Two recent Canadian criminal court rulings considered charges resulting from the conduct of passengers aboard international commercial flights that landed in Canada.
These rulings confirm the jurisdiction of Canadian authorities to prosecute those who, during a flight that terminates in Canada, commit acts that would be considered a criminal offence under Canadian law.
On April 27, 2011, Michele Jules Ego (a 73 year old tourist from the French island Réunion) was charged under the Aeronautics Act for using an electronic device without permission and failing to comply with flight crew instructions. Mr Ego, a licensed pilot and retired mathematics professor, was using his GPS system on a flight from Minneapolis to Winnipeg. He also refused to buckle his seat belt when ordered to do so by the flight crew.
Section 602.08 of the Canadian Aviation Regulations states that a portable electronic device shall not be used if it may impair the functioning of the aircraft’s systems or equipment and that portable electronic devices can only be used with the permission of the operator of the aircraft.
While it is arguable as to whether a portable GPS unit would interfere with the systems or equipment of an aircraft, Mr. Ego did not have the permission of the operator to use the device. He pled guilty and was fined $250.
On August 15, 2009, Mr. Patrick Minot (a French electronics engineer and entrepreneur) was traveling from Paris, France to Boston, Mass. on an American Airlines aircraft. During the flight, Mr. Minot was observed using two “weird devices”, one of which he had attached to the interior wall of the aircraft with a putty-like substance. The flight crew confiscated the devices, his cell phone, his GPS device and his laptop, which he had turned on in defiance of instructions from a flight attendant.
The flight was then diverted to Gander, Newfoundland, and police officers met Mr. Minot on arrival. He was arrested and charged with mischief under the Criminal Code and interference under the Aeronautics Act. Mr. Minot pled guilty and was convicted and sentenced to time served (3 days), a restitution order of $22,000 (payable to American Airlines) and a fine of $10,000.
Mr. Minot then appealed his conviction to the Newfoundland and Labrador Court of Appeal, and raised a number of somewhat technical arguments.

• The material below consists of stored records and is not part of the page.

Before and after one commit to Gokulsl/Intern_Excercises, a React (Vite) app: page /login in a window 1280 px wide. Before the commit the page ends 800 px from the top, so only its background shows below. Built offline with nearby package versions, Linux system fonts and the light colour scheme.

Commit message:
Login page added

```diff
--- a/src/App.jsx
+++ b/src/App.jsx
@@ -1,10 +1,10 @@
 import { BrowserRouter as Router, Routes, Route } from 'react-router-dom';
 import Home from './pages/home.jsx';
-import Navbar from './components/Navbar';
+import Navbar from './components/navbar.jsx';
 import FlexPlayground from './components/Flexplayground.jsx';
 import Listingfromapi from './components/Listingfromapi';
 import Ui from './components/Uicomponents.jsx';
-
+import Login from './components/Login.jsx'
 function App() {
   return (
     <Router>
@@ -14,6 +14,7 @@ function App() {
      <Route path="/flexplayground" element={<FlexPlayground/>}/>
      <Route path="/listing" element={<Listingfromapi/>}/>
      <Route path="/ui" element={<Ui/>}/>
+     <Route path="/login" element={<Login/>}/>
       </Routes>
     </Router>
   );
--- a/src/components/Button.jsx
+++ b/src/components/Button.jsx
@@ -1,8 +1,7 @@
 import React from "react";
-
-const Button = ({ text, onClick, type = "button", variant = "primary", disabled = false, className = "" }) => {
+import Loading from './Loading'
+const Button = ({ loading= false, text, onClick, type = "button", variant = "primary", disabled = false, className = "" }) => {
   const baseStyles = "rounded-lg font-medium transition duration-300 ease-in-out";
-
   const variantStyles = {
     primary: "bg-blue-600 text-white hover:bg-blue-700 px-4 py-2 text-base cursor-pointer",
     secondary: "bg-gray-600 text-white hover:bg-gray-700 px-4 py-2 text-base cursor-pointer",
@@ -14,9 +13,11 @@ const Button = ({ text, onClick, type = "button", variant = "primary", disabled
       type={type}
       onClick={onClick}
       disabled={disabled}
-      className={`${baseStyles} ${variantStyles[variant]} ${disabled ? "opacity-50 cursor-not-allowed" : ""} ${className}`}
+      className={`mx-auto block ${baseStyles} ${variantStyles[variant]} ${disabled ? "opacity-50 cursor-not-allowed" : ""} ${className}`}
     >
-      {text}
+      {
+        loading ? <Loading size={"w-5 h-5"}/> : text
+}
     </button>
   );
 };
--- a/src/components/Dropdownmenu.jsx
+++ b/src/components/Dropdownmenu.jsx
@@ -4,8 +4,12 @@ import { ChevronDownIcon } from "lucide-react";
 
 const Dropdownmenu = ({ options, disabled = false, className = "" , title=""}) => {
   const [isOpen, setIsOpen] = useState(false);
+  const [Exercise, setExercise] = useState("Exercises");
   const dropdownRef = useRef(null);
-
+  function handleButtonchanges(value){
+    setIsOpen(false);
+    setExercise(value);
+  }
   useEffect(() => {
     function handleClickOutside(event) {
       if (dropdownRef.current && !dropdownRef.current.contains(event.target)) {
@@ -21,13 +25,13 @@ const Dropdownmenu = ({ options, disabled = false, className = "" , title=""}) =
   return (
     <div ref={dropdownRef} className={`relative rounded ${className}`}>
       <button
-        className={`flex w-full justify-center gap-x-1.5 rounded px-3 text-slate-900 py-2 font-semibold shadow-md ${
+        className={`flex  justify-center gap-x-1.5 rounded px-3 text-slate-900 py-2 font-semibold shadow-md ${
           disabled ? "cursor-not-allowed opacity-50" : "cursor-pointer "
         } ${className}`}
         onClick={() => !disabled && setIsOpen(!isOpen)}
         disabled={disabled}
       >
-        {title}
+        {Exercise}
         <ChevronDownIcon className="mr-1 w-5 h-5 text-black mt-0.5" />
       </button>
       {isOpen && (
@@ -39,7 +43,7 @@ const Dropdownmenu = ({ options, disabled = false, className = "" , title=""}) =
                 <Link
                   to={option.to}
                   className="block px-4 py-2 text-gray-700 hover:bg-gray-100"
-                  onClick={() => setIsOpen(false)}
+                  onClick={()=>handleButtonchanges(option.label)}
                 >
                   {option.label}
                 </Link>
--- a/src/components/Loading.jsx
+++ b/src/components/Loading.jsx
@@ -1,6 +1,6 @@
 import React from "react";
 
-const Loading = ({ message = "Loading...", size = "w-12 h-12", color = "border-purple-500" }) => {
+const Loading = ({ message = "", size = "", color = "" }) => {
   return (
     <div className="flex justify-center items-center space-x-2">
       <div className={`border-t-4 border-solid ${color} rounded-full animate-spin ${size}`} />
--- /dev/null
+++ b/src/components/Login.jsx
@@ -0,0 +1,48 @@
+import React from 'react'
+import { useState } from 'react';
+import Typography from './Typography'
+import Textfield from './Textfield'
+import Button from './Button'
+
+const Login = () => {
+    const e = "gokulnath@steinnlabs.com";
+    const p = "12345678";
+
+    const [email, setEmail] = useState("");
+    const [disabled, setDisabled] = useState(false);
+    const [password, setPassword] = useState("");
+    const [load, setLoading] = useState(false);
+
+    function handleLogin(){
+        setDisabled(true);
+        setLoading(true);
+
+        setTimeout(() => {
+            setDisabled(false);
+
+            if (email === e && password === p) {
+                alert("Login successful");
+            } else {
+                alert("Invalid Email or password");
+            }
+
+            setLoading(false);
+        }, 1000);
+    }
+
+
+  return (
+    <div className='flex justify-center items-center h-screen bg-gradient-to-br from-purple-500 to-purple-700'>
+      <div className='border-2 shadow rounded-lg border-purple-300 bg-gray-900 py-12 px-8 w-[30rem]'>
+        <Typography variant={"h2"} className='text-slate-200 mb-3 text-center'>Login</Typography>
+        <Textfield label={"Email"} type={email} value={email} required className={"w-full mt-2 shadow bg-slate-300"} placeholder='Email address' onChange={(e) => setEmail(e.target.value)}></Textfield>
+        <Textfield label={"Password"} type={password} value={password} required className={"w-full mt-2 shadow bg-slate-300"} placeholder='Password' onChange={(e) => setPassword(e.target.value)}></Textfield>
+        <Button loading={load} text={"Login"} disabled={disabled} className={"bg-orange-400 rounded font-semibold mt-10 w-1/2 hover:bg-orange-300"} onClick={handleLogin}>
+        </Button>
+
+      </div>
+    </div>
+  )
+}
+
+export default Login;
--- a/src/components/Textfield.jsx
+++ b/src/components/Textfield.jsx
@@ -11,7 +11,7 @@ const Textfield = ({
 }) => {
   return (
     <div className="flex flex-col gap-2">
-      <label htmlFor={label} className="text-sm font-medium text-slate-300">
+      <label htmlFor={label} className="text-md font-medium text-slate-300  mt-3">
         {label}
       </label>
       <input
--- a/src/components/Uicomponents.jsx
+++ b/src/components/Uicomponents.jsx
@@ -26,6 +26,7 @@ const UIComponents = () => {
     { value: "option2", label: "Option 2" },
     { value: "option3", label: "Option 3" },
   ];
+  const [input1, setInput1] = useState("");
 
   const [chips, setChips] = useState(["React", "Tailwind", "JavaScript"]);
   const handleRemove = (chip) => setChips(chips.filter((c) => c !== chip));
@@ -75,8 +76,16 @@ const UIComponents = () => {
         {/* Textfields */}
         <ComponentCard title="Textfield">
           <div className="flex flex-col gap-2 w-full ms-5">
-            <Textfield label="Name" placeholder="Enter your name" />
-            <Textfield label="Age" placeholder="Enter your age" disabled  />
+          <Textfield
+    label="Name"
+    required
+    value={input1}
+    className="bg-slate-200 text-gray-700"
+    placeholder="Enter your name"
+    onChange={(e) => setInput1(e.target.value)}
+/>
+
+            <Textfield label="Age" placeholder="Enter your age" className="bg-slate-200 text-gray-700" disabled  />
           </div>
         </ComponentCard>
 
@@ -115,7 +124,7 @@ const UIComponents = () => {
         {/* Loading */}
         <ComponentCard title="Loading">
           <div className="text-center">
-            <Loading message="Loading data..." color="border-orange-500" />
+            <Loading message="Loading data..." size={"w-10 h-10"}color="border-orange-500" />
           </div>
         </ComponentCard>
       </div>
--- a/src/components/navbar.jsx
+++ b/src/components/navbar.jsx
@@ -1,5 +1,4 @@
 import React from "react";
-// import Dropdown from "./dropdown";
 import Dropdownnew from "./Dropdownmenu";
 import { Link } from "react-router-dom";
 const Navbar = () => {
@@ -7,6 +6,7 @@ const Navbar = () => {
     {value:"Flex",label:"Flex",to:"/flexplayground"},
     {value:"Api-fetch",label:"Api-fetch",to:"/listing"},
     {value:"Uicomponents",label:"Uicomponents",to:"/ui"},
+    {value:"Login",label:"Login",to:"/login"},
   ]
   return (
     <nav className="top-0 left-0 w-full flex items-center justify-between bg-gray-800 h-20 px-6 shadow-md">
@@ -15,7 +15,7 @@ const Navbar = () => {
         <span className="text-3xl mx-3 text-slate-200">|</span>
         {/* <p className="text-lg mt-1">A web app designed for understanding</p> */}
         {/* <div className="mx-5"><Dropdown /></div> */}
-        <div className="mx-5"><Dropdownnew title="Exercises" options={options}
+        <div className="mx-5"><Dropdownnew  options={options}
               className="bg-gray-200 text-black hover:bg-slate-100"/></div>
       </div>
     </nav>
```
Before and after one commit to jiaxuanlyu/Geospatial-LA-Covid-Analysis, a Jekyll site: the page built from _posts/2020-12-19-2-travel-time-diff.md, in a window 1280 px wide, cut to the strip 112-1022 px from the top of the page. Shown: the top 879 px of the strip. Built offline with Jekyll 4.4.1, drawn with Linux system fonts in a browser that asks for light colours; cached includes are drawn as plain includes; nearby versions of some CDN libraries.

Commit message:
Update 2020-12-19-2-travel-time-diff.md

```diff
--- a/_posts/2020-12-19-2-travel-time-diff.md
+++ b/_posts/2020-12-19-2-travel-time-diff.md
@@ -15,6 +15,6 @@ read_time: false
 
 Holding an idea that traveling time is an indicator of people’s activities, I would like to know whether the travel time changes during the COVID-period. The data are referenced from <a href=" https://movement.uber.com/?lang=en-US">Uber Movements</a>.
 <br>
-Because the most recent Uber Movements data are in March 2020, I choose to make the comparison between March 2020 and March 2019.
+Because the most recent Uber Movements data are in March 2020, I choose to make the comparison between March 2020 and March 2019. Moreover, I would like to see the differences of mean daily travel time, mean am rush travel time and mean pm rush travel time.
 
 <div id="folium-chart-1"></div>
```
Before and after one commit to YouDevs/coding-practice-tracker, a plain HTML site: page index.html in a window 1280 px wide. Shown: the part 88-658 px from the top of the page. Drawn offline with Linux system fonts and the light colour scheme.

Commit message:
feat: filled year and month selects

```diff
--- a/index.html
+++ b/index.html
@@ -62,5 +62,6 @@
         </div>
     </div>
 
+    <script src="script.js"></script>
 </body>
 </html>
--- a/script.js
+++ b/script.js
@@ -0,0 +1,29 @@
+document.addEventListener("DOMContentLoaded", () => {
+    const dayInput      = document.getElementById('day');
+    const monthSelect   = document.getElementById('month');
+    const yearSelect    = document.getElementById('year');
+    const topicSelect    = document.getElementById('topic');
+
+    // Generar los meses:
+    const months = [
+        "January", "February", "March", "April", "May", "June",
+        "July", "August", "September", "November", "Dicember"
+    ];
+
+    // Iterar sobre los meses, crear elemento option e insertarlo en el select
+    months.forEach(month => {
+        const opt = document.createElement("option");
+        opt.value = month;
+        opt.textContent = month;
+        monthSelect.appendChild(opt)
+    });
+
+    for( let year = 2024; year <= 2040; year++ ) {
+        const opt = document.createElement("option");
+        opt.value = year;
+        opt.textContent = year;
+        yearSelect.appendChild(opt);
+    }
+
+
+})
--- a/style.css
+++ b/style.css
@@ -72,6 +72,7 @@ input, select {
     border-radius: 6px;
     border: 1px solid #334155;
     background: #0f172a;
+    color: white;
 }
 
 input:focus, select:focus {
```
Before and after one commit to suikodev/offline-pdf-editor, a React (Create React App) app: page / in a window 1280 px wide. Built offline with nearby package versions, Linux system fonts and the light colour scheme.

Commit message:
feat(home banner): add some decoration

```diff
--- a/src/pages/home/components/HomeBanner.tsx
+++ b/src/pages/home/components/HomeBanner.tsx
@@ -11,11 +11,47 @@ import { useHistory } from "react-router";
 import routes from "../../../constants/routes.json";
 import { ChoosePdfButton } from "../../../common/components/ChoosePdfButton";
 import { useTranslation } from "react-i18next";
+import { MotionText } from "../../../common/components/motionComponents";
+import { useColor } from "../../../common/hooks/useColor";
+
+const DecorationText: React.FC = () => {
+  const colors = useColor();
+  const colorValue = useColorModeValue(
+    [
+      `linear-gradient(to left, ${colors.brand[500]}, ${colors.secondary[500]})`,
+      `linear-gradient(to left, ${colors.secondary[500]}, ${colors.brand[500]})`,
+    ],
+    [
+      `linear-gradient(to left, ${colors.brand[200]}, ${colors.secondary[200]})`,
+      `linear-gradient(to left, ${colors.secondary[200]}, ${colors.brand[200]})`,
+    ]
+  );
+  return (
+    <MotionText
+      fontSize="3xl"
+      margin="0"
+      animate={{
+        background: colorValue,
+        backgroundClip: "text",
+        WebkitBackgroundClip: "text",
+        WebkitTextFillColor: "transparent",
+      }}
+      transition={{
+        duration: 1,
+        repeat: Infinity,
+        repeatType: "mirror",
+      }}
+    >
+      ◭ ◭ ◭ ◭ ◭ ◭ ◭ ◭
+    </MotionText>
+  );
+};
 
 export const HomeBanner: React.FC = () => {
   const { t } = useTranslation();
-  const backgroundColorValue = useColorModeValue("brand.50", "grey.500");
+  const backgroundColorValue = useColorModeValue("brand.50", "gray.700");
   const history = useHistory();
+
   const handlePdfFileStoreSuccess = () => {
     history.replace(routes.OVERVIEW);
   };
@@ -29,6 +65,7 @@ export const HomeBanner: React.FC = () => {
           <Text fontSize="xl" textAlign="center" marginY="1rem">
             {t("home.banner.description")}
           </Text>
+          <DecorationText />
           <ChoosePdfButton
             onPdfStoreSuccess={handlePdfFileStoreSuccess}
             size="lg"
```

Section 7(7) of the Criminal Code requires the Attorney General (the “AG”) to consent to the continuation of proceedings within eight days of their commencement in situations where the accused is not a Canadian citizen. Since no evidence was tendered at trial by the Crown proving that the AG had consented, Mr. Minot argued that the Court had no jurisdiction over him or his offences. The Court ruled that jurisdiction is presumed until it is challenged. Mr. Minot had not challenged jurisdiction at trial. However, the Court accepted new evidence on appeal, since jurisdiction was now being challenged. The Crown presented evidence of the AG’s consent, and this ground of appeal was dismissed.
Mr. Minot also argued that the flight “terminated” in Boston, not Gander, and therefore the Court did not have jurisdiction. The Court ruled that the flight “terminated” once it landed in Gander and opened a door for Mr. Minot to disembark. This was enough to constitute termination under the Criminal Code.
Accordingly, the Court dismissed Mr. Minot’s appeal and upheld the convictions. Click here to see the decision.